Material supplied –
_____
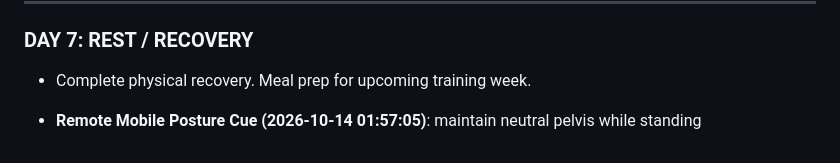
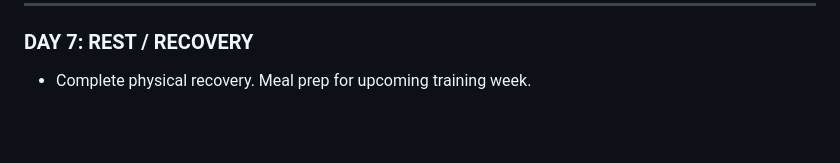
Before and after one commit to rohitraina01/fitness_coach, a Markdown page: CURRENT_PROGRAM.md, the part around the change. Rendered like a GitHub page; blank space fills up the shorter version.

Commit message:
chore: remove test line from CURRENT_PROGRAM.md

```diff
--- a/CURRENT_PROGRAM.md
+++ b/CURRENT_PROGRAM.md
@@ -108,5 +108,3 @@ Perform either mid-day at your desk or immediately after work to reverse neck pa
 
 ### DAY 7: REST / RECOVERY
 - Complete physical recovery. Meal prep for upcoming training week.
-
-- **Remote Mobile Posture Cue (2026-10-14 01:57:05)**: maintain neutral pelvis while standing
```
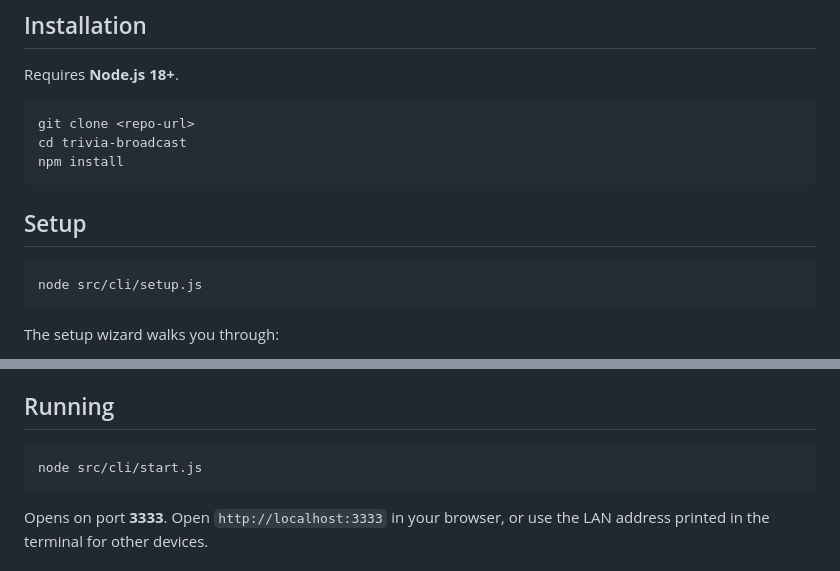
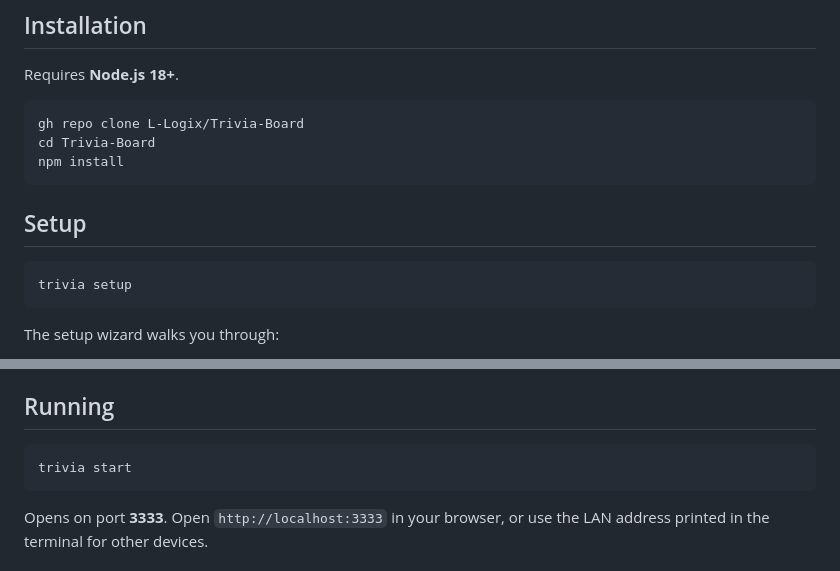
Before and after one commit to L-Logix/Trivia-Board, a Markdown page: README.md, 2 parts joined by grey strips. Drawn GitHub-style.

Commit message:
Use gh clone and trivia CLI in README
Update README instructions to use the GitHub CLI for cloning (gh repo clone L-Logix/Trivia-Board) and adjust the project directory name to Trivia-Board. Replace direct node script invocations with the packaged CLI commands (trivia setup and trivia start) for simpler, user-friendly setup and startup.

````diff
--- a/README.md
+++ b/README.md
@@ -60,15 +60,15 @@ Built for live hosted trivia events. A zero-UI broadcast display drives the audi
 Requires **Node.js 18+**.
 
 ```bash
-git clone <repo-url>
-cd trivia-broadcast
+gh repo clone L-Logix/Trivia-Board
+cd Trivia-Board
 npm install
 ```
 
 ## Setup
 
 ```bash
-node src/cli/setup.js
+trivia setup
 ```
 
 The setup wizard walks you through:
@@ -96,7 +96,7 @@ Row 1 must be the header row: `Category, Clue, Answer`.
 ## Running
 
 ```bash
-node src/cli/start.js
+trivia start
 ```
 
 Opens on port **3333**. Open `http://localhost:3333` in your browser, or use the LAN address printed in the terminal for other devices.
````
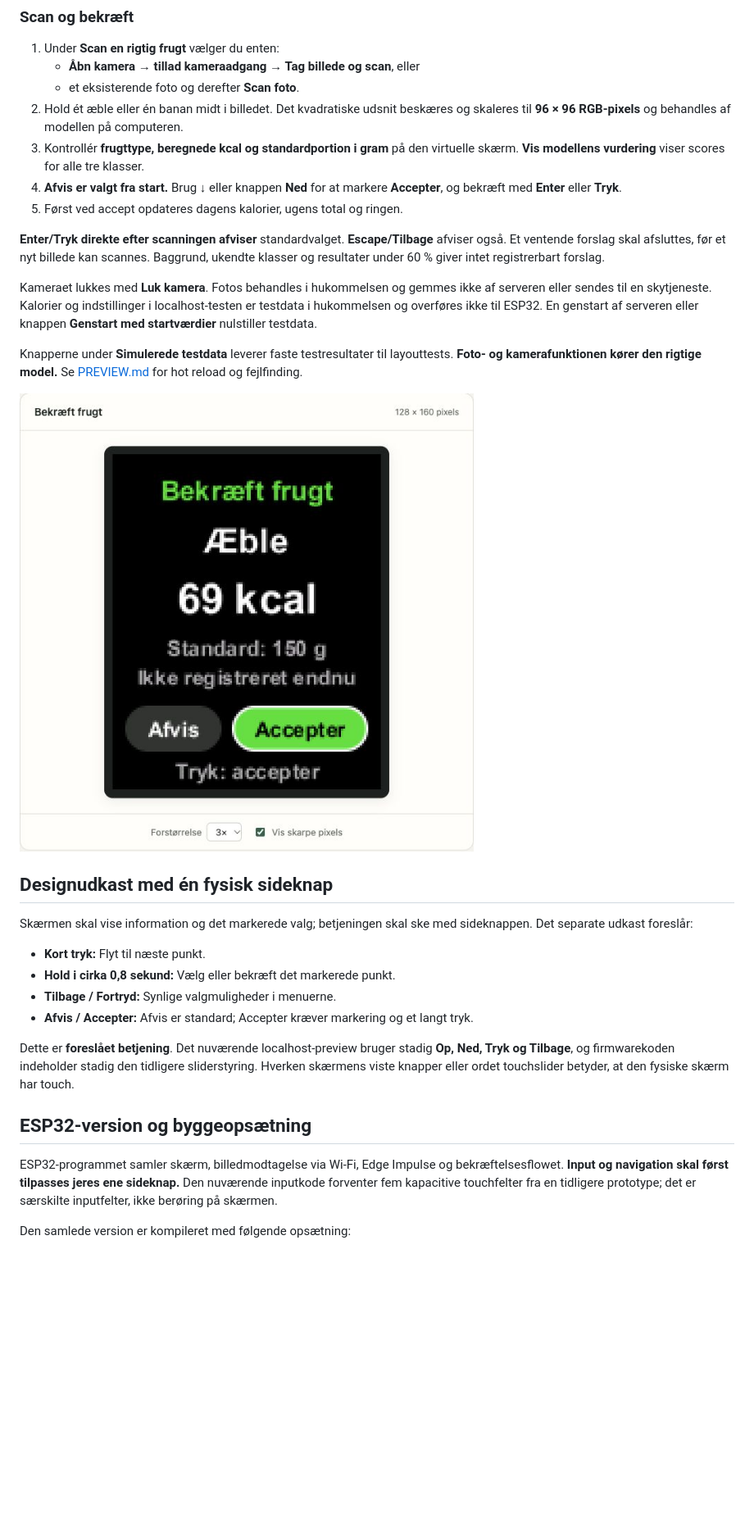
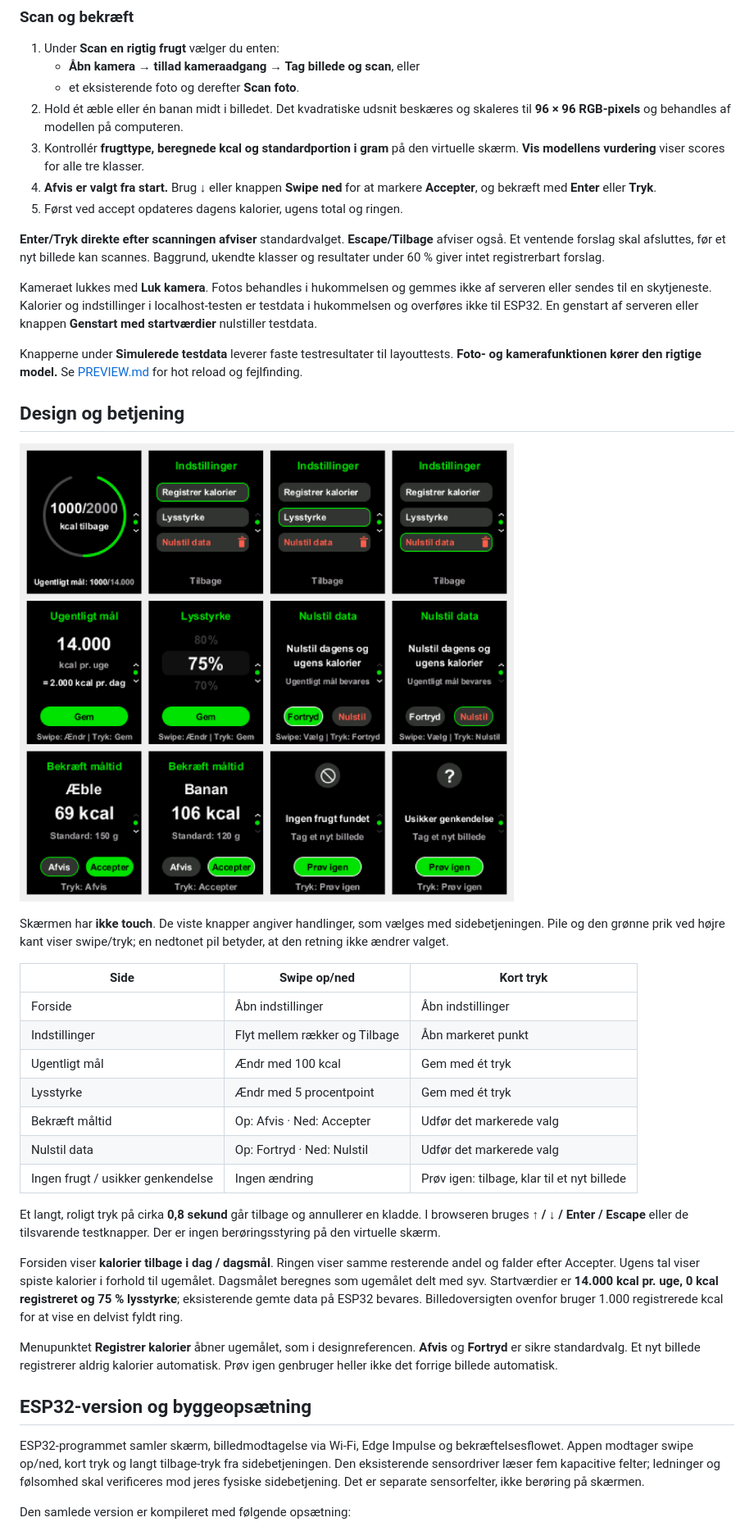
Before and after one commit to Thias-BKH/Fruits-Calories, a Markdown page: README.md, the part around one of its changes. Shown at 82% size. GitHub-like rendering; pictures changed too: docs/final-design.png (added); blank space fills up the shorter version.

Commit message:
Implement final calorie app design and swipe controls

```diff
--- a/README.md
+++ b/README.md
@@ -56,7 +56,7 @@ Live Server alene kan ikke køre C++-modellen.
    og skaleres til **96 × 96 RGB-pixels** og behandles af modellen på computeren.
 3. Kontrollér **frugttype, beregnede kcal og standardportion i gram** på den
    virtuelle skærm. **Vis modellens vurdering** viser scores for alle tre klasser.
-4. **Afvis er valgt fra start.** Brug **↓** eller knappen **Ned** for at markere
+4. **Afvis er valgt fra start.** Brug **↓** eller knappen **Swipe ned** for at markere
    **Accepter**, og bekræft med **Enter** eller **Tryk**.
 5. Først ved accept opdateres dagens kalorier, ugens total og ringen.
 
@@ -73,29 +73,45 @@ Knapperne under **Simulerede testdata** leverer faste testresultater til layoutt
 **Foto- og kamerafunktionen kører den rigtige model.**
 Se [PREVIEW.md](KalorieApp/PREVIEW.md) for hot reload og fejlfinding.
 
-![Bekræftelsesside i det nuværende preview](docs/bekraeft-frugt.jpg)
+## Design og betjening
 
-## Designudkast med én fysisk sideknap
+![Det implementerede design, tegnet af appens C++-kode](docs/final-design.png)
 
-Skærmen skal vise information og det markerede valg; betjeningen skal ske med
-sideknappen. Det separate udkast foreslår:
+Skærmen har **ikke touch**. De viste knapper angiver handlinger, som vælges med
+sidebetjeningen. Pile og den grønne prik ved højre kant viser swipe/tryk;
+en nedtonet pil betyder, at den retning ikke ændrer valget.
 
-- **Kort tryk:** Flyt til næste punkt.
-- **Hold i cirka 0,8 sekund:** Vælg eller bekræft det markerede punkt.
-- **Tilbage / Fortryd:** Synlige valgmuligheder i menuerne.
-- **Afvis / Accepter:** Afvis er standard; Accepter kræver markering og et langt tryk.
+| Side | Swipe op/ned | Kort tryk |
+| --- | --- | --- |
+| Forside | Åbn indstillinger | Åbn indstillinger |
+| Indstillinger | Flyt mellem rækker og Tilbage | Åbn markeret punkt |
+| Ugentligt mål | Ændr med 100 kcal | Gem med ét tryk |
+| Lysstyrke | Ændr med 5 procentpoint | Gem med ét tryk |
+| Bekræft måltid | Op: Afvis · Ned: Accepter | Udfør det markerede valg |
+| Nulstil data | Op: Fortryd · Ned: Nulstil | Udfør det markerede valg |
+| Ingen frugt / usikker genkendelse | Ingen ændring | Prøv igen: tilbage, klar til et nyt billede |
 
-Dette er **foreslået betjening**. Det nuværende localhost-preview bruger stadig
-**Op, Ned, Tryk og Tilbage**, og firmwarekoden indeholder stadig den tidligere
-sliderstyring. Hverken skærmens viste knapper eller ordet touchslider betyder,
-at den fysiske skærm har touch.
+Et langt, roligt tryk på cirka **0,8 sekund** går tilbage og annullerer en kladde.
+I browseren bruges **↑ / ↓ / Enter / Escape** eller de tilsvarende testknapper.
+Der er ingen berøringsstyring på den virtuelle skærm.
+
+Forsiden viser **kalorier tilbage i dag / dagsmål**. Ringen viser samme resterende
+andel og falder efter Accepter. Ugens tal viser spiste kalorier i forhold til ugemålet.
+Dagsmålet beregnes som ugemålet delt med syv. Startværdier er **14.000 kcal pr. uge,
+0 kcal registreret og 75 % lysstyrke**; eksisterende gemte data på ESP32 bevares.
+Billedoversigten ovenfor bruger 1.000 registrerede kcal for at vise en delvist fyldt ring.
+
+Menupunktet **Registrer kalorier** åbner ugemålet, som i designreferencen.
+**Afvis** og **Fortryd** er sikre standardvalg. Et nyt billede registrerer aldrig
+kalorier automatisk. Prøv igen genbruger heller ikke det forrige billede automatisk.
 
 ## ESP32-version og byggeopsætning
 
 ESP32-programmet samler skærm, billedmodtagelse via Wi-Fi, Edge Impulse og
-bekræftelsesflowet. **Input og navigation skal først tilpasses jeres ene sideknap.**
-Den nuværende inputkode forventer fem kapacitive touchfelter fra en tidligere
-prototype; det er særskilte inputfelter, ikke berøring på skærmen.
+bekræftelsesflowet. Appen modtager swipe op/ned, kort tryk og langt tilbage-tryk
+fra sidebetjeningen. Den eksisterende sensordriver læser fem kapacitive felter;
+ledninger og følsomhed skal verificeres mod jeres fysiske sidebetjening. Det er
+separate sensorfelter, ikke berøring på skærmen.
 
 Den samlede version er kompileret med følgende opsætning:
 
```
Also changed, not shown: other parts of README.md (+11 -10 lines), KalorieApp/LAES_MIG.md (+19 -23 lines), KalorieApp/PREVIEW.md (+14 -5 lines), 9 other files.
_____
Prompt –
Would you show all lines of the material above that contain the word "kalorier"?

Written solution –
 5. Først ved accept opdateres dagens kalorier, ugens total og ringen.
+Forsiden viser **kalorier tilbage i dag / dagsmål**. Ringen viser samme resterende
+andel og falder efter Accepter. Ugens tal viser spiste kalorier i forhold til ugemålet.
+Menupunktet **Registrer kalorier** åbner ugemålet, som i designreferencen.
+kalorier automatisk. Prøv igen genbruger heller ikke det forrige billede automatisk.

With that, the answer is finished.